In the era of Big Data, we can’t seem to tie our own shoes without first confirming the need through statistics. Yet some things are so big and so obvious we shouldn’t wait—like, say, stopping texting while driving or rebuilding our middle class.
Do we really need data to know that distracted drivers cause accidents? Isn’t it a given that a shrinking middle class is a drag on the economy? Financial education is like that too. Can anyone really argue against teaching money basics to kids who will come of age in a world with few financial safety nets?
Well, they do. Critics are all around. They point to the overwhelming marketing muscle of banks and brands, saying no amount of financial education can offset their message to borrow and buy. They argue that what kids learn about money in school is obsolete or forgotten by the time they are old enough to put the ideas into practice; that even when armed with the basics of budgeting and compound growth, human nature tilts so heavily toward instant gratification that any financial lessons are pointless. Without sure-fire proof to the contrary, we fail to take financial education seriously.
In this way, the parallels with texting and driving and with our shrinking middle class are striking. Start with texting. Yes, most states have restrictions—but not all of them, and many do not go far enough. Yet surfacing now is a wave of data-driven resistance that threatens further progress. Researchers at Texas A&M found that while legal restrictions curtail texting while driving, this does not reduce the rate of car accidents. Their theory: the benefits of fewer texting drivers are offset by the heightened danger of those drivers being extra sneaky to avoid being seen. With no proof of overall good, why ban texting at all?
Similarly, social scientists have been studying the widening income gap in the U.S. for at least two decades. It seems obvious that a shrinking middle class will keep growth below potential, and that for the rising number of have-nots health and education will suffer. That costs everyone. Yet the renowned Harvard professor Christopher Jencks has had such trouble producing the right data that he recently abandoned his 10-year effort to prove the ills of extreme income inequality. “I came to see a book with six or seven chapters that all said the same thing: It’s hard to tell,” he told The New York Times. In the absence of hard data, we continue to study the income gap—not work to halt or reverse its growth.
The story is nearly the same with financial education. We’ve been studying what needs to be done for two decades, and what started as a given—teach kids about money and they will learn and benefit—has devolved into global handwringing over a paucity of absolute evidence that financial education changes behavior. So we fail to act in a decisive manner, which continues to leave young people ill suited to make important decisions about college loans and so much more.
Despite the immense headwinds of slow economic growth, stagnating wages, limited upward mobility and massive underemployment, young people have a silver bullet: time. If they can stay relatively debt free, pay off their college loans and start saving now they will be just fine in 40 or 50 years. But they must learn to start now. This is not an issue that can be put on the shelf.
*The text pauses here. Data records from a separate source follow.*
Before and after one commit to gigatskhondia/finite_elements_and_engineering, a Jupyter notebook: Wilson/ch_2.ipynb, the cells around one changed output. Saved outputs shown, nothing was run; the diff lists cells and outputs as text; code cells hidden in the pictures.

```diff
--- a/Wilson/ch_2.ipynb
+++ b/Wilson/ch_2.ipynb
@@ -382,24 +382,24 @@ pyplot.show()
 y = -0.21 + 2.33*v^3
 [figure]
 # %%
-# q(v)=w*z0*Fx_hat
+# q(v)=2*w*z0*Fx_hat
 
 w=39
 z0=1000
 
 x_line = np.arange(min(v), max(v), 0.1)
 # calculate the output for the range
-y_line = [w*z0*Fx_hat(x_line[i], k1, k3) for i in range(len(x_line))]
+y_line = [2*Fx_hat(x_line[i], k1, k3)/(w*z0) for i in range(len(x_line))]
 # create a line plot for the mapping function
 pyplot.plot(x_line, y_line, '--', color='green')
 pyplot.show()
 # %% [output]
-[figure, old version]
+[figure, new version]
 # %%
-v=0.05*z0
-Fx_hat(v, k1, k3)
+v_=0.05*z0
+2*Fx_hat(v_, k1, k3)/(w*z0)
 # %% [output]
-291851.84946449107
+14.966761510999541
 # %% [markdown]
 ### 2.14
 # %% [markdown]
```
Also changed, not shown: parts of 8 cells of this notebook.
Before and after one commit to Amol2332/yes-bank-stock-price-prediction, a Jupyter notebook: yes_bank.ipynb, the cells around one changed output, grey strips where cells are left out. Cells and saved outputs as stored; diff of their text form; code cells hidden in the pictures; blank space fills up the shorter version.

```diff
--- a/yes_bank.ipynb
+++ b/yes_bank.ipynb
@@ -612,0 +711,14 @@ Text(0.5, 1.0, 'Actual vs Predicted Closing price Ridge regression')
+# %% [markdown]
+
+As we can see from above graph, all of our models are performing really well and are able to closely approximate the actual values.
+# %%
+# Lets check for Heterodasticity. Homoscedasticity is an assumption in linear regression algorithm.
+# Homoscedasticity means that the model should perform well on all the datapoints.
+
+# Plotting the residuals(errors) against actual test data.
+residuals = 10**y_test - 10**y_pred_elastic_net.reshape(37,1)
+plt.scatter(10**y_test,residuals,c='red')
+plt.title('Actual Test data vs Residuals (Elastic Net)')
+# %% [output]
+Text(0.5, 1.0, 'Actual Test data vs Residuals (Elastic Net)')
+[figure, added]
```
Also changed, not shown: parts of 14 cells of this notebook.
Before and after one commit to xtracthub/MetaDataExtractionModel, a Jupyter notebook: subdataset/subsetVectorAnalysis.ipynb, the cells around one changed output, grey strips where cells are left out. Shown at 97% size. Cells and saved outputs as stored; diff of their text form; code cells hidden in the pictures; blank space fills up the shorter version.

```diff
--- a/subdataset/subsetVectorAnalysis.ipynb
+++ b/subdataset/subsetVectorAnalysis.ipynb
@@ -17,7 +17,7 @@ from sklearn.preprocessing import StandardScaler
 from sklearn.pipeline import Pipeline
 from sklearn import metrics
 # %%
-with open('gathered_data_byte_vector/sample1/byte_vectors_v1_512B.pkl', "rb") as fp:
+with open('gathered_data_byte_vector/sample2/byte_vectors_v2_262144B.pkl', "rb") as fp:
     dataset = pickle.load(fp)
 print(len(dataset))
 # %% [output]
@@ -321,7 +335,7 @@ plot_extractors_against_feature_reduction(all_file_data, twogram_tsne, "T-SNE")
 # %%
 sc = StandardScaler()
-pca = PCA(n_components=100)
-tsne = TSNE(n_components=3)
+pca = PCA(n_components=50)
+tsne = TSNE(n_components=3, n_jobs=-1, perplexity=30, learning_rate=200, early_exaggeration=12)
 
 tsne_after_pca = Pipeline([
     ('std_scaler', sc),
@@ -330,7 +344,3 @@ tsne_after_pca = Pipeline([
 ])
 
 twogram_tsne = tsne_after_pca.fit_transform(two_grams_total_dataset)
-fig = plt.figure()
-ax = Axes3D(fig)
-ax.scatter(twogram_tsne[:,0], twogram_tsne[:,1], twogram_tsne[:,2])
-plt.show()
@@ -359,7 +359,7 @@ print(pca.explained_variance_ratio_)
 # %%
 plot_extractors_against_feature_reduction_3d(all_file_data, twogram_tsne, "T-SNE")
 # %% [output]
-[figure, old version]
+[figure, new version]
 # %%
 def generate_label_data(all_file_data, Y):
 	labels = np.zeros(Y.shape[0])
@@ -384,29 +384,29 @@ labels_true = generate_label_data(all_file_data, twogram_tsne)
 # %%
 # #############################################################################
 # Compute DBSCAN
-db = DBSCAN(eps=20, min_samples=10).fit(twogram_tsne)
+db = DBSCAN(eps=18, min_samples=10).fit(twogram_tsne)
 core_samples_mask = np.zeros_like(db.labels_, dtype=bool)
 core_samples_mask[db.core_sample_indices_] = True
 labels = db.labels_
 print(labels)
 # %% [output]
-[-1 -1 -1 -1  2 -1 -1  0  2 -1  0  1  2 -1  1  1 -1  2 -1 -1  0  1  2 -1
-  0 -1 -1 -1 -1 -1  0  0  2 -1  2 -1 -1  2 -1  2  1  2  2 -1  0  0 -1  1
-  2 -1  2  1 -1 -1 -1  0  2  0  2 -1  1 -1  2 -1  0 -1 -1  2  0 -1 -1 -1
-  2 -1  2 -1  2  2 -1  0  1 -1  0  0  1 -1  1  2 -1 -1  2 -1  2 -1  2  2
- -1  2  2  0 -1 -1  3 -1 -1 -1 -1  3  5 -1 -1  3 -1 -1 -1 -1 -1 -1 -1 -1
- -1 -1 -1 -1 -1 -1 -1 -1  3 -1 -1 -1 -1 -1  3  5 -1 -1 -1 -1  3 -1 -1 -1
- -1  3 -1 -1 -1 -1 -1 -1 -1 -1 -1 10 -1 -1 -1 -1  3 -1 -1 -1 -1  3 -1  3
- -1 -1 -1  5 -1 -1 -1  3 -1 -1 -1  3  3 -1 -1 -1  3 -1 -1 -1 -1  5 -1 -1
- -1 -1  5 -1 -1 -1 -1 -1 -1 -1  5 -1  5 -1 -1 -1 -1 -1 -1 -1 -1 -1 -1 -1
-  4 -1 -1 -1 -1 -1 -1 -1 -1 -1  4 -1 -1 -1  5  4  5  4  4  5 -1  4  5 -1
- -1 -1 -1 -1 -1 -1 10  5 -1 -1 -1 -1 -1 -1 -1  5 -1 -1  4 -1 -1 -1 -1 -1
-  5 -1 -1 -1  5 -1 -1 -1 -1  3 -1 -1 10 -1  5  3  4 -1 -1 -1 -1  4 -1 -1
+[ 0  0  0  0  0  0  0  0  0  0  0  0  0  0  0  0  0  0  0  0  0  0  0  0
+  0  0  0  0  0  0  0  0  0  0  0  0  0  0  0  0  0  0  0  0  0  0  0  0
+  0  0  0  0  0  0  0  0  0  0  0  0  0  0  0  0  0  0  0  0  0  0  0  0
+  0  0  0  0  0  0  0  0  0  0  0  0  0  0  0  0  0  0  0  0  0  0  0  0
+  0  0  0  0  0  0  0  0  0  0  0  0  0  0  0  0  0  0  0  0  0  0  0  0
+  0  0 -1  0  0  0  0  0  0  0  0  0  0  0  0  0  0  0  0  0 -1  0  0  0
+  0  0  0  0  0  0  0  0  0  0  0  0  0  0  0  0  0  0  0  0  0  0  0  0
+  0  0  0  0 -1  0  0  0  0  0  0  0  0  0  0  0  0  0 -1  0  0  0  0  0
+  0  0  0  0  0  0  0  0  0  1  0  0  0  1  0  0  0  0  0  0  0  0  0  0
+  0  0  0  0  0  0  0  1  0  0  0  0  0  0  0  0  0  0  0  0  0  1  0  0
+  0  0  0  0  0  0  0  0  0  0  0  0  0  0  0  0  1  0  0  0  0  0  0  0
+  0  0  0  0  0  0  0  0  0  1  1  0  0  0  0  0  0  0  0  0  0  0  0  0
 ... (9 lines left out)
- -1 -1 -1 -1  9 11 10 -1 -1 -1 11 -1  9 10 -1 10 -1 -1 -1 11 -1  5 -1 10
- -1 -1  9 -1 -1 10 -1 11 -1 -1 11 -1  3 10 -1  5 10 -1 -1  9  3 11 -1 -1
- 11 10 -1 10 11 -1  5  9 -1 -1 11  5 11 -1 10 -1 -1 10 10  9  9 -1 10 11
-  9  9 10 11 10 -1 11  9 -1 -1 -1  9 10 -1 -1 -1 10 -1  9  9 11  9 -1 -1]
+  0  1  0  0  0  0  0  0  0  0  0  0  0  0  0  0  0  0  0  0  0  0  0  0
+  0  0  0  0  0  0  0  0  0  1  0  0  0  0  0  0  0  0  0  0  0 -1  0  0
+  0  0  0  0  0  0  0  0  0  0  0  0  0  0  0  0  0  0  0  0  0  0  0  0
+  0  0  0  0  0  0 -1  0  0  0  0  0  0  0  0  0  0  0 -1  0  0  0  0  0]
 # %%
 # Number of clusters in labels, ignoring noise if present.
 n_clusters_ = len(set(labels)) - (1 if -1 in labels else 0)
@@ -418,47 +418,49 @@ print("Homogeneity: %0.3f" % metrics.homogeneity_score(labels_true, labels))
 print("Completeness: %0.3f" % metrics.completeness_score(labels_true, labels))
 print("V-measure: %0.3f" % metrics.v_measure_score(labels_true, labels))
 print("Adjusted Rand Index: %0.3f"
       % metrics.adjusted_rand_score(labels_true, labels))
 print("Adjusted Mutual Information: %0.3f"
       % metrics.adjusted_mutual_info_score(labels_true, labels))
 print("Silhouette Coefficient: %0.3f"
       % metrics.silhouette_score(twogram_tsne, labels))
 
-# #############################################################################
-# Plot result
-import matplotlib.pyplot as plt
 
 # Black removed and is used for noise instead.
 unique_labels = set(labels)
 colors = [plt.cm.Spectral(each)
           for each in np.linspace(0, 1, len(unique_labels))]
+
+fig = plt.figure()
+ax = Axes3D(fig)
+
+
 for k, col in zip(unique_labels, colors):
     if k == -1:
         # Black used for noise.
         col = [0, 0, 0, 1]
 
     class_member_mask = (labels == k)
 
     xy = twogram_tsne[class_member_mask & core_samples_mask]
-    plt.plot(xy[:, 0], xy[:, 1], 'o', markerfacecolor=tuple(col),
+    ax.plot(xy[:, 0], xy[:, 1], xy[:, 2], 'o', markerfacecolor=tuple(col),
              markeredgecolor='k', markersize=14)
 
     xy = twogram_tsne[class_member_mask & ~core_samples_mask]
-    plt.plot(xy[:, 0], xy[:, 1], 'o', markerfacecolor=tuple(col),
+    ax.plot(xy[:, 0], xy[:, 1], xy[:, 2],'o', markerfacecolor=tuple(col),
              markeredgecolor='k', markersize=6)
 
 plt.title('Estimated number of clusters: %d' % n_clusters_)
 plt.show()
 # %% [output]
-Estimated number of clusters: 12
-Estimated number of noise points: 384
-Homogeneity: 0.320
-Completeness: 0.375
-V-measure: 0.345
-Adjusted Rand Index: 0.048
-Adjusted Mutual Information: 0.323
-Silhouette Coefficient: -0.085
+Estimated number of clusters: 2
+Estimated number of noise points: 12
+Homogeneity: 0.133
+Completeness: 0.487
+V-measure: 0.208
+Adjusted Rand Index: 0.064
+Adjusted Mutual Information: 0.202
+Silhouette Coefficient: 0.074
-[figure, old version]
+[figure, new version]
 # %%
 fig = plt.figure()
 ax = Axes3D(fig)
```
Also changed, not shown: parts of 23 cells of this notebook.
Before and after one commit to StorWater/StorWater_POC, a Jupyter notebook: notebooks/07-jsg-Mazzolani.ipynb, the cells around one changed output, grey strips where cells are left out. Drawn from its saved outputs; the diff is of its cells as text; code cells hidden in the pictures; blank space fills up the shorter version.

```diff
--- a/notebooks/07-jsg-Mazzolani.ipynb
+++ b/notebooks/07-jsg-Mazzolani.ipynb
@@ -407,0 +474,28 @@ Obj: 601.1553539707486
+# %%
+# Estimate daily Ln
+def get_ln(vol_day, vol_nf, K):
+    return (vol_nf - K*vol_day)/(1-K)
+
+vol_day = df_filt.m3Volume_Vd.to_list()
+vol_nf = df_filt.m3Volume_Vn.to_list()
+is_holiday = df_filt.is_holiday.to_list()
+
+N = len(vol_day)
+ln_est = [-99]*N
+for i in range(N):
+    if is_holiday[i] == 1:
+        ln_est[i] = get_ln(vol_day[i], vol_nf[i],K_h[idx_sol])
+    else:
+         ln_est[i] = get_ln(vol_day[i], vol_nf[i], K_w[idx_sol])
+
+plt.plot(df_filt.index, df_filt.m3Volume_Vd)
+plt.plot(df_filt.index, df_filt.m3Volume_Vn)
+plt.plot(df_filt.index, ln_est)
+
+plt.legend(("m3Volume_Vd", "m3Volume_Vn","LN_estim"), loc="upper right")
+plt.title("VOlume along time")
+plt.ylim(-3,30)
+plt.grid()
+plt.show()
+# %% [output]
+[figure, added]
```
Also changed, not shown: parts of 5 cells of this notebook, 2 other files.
Why is there such a high burden of proof in order to embrace financial education? We don’t expect all English students to become authors. We don’t expect all math students to become engineers. We don’t expect all foreign language students to become fluent. Why must we first insist on proof financial education works on a large scale? After all, the goal is not to turn our children into little Wolves of Wall Street anymore than it is to turn them into best-selling engineers in five languages. Our goal is to give them a level of confidence so that they are willing to ask questions and get satisfactory answers before spending and choosing where and how to save.
We have to start somewhere. We can work out the kinks as we go. As professor Jencks told The Times on the income inequality question: “Can I prove that anything is terrible because of rising inequality? Not by the kind of standards I would require. But can they prove I shouldn’t worry? They can’t do that either…Something that looks bad is coming at you. Saying that we shouldn’t do anything about it until we know for sure would be a bad response.” He could easily have been talking about our nation’s failing financial I.Q.